§ What is expected: Locate, in the data below, the line that contains "Before and after one" and the line that contains "Update env config and domain diagrams"; reproduce exactly those two lines and every line between them, nothing more.
----
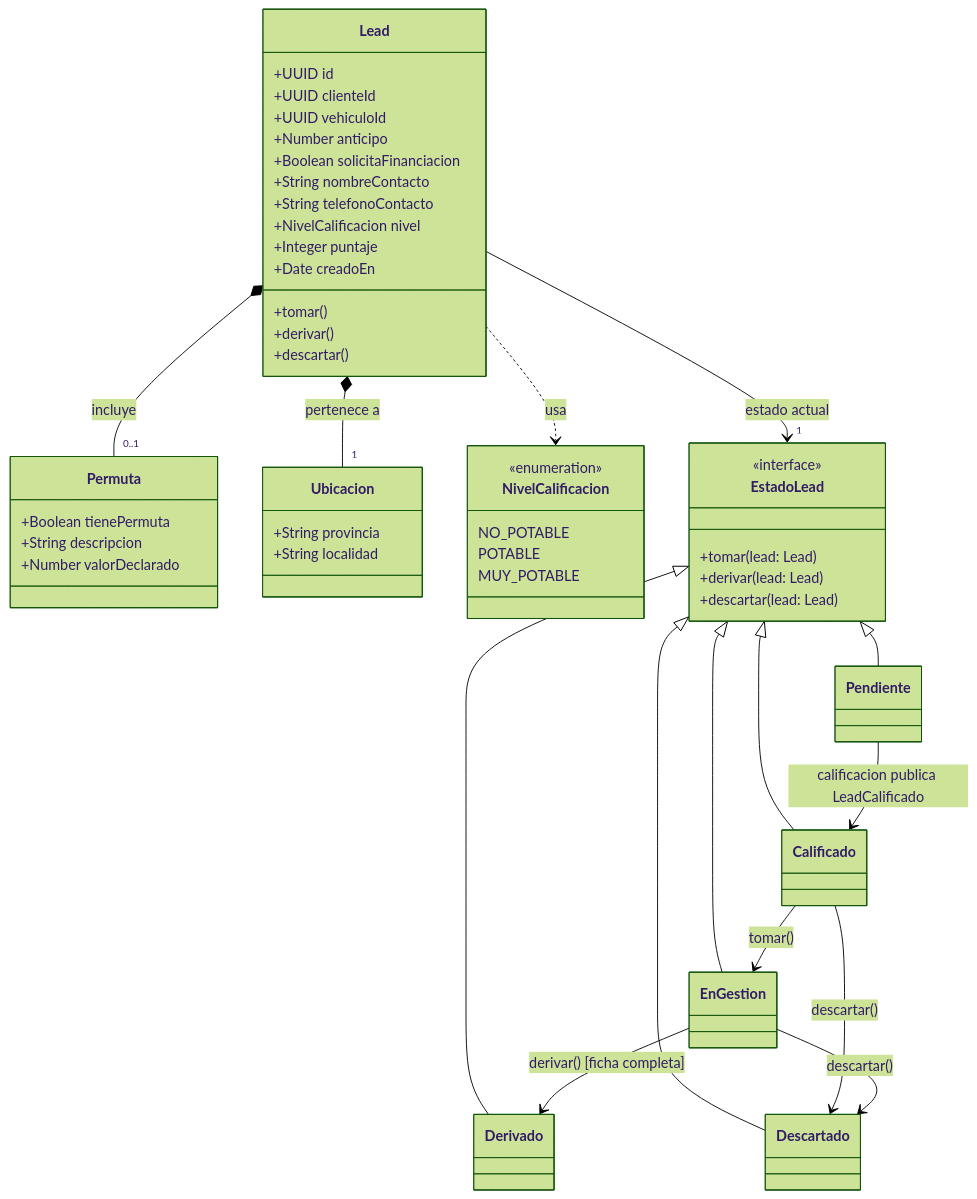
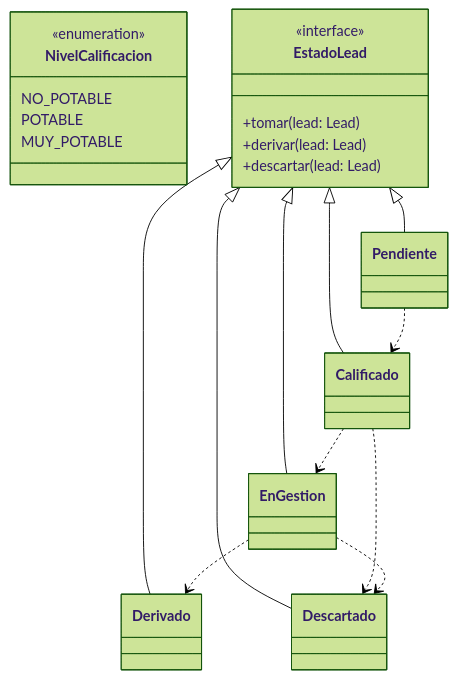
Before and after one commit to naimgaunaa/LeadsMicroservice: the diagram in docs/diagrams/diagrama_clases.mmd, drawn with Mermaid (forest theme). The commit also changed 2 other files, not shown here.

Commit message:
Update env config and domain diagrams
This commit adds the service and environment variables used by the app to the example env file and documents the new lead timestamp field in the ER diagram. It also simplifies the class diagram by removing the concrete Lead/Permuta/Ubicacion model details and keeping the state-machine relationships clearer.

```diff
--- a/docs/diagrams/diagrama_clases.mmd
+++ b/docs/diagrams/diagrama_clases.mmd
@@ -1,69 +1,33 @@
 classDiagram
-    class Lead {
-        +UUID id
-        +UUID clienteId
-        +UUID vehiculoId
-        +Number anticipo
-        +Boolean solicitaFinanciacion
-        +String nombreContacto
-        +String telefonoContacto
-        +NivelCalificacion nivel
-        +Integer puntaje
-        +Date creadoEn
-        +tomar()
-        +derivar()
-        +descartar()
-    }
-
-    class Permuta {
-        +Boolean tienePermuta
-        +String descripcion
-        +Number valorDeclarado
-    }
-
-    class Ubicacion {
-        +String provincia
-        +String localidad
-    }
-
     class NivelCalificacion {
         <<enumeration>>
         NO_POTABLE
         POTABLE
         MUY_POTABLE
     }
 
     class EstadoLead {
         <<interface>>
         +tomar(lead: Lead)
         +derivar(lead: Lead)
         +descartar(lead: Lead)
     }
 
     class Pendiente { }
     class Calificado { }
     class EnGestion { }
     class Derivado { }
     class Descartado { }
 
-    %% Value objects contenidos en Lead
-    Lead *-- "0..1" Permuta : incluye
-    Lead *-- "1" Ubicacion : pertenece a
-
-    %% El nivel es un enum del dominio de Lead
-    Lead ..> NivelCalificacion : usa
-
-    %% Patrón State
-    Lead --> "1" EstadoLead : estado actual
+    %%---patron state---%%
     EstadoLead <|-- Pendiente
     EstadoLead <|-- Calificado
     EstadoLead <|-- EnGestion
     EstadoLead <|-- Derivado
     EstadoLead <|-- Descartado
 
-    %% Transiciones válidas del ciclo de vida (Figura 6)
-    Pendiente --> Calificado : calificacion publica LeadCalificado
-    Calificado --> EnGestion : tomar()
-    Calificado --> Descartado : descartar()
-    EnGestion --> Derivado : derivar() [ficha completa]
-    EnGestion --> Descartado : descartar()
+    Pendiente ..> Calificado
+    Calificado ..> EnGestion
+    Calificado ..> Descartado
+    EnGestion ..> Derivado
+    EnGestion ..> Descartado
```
----
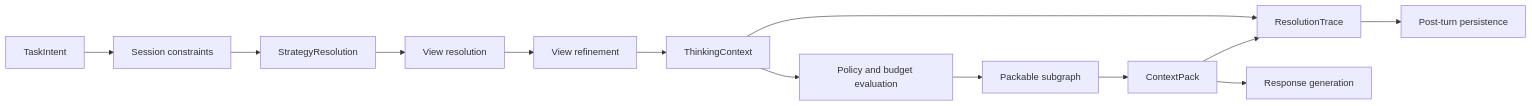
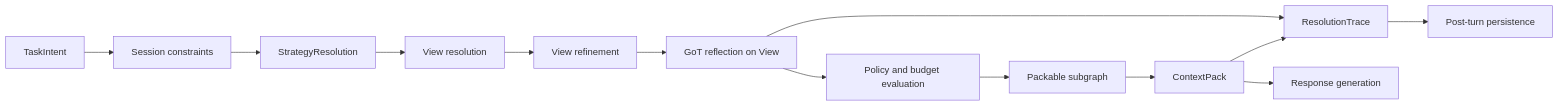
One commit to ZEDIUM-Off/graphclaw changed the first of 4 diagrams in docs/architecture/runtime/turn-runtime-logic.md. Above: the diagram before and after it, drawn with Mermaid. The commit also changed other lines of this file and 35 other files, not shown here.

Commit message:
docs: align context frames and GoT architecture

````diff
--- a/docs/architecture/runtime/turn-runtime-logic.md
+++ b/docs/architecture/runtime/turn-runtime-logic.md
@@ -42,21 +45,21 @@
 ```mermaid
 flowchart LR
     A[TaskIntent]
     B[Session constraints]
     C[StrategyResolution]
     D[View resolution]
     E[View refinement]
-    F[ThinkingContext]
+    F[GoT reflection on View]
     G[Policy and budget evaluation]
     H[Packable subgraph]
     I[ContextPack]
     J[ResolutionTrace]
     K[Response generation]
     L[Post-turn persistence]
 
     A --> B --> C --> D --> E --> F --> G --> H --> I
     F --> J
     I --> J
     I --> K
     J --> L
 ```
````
----
§ Task output:
Before and after one commit to naimgaunaa/LeadsMicroservice: the diagram in docs/diagrams/diagrama_clases.mmd, drawn with Mermaid (forest theme). The commit also changed 2 other files, not shown here.

Commit message:
Update env config and domain diagrams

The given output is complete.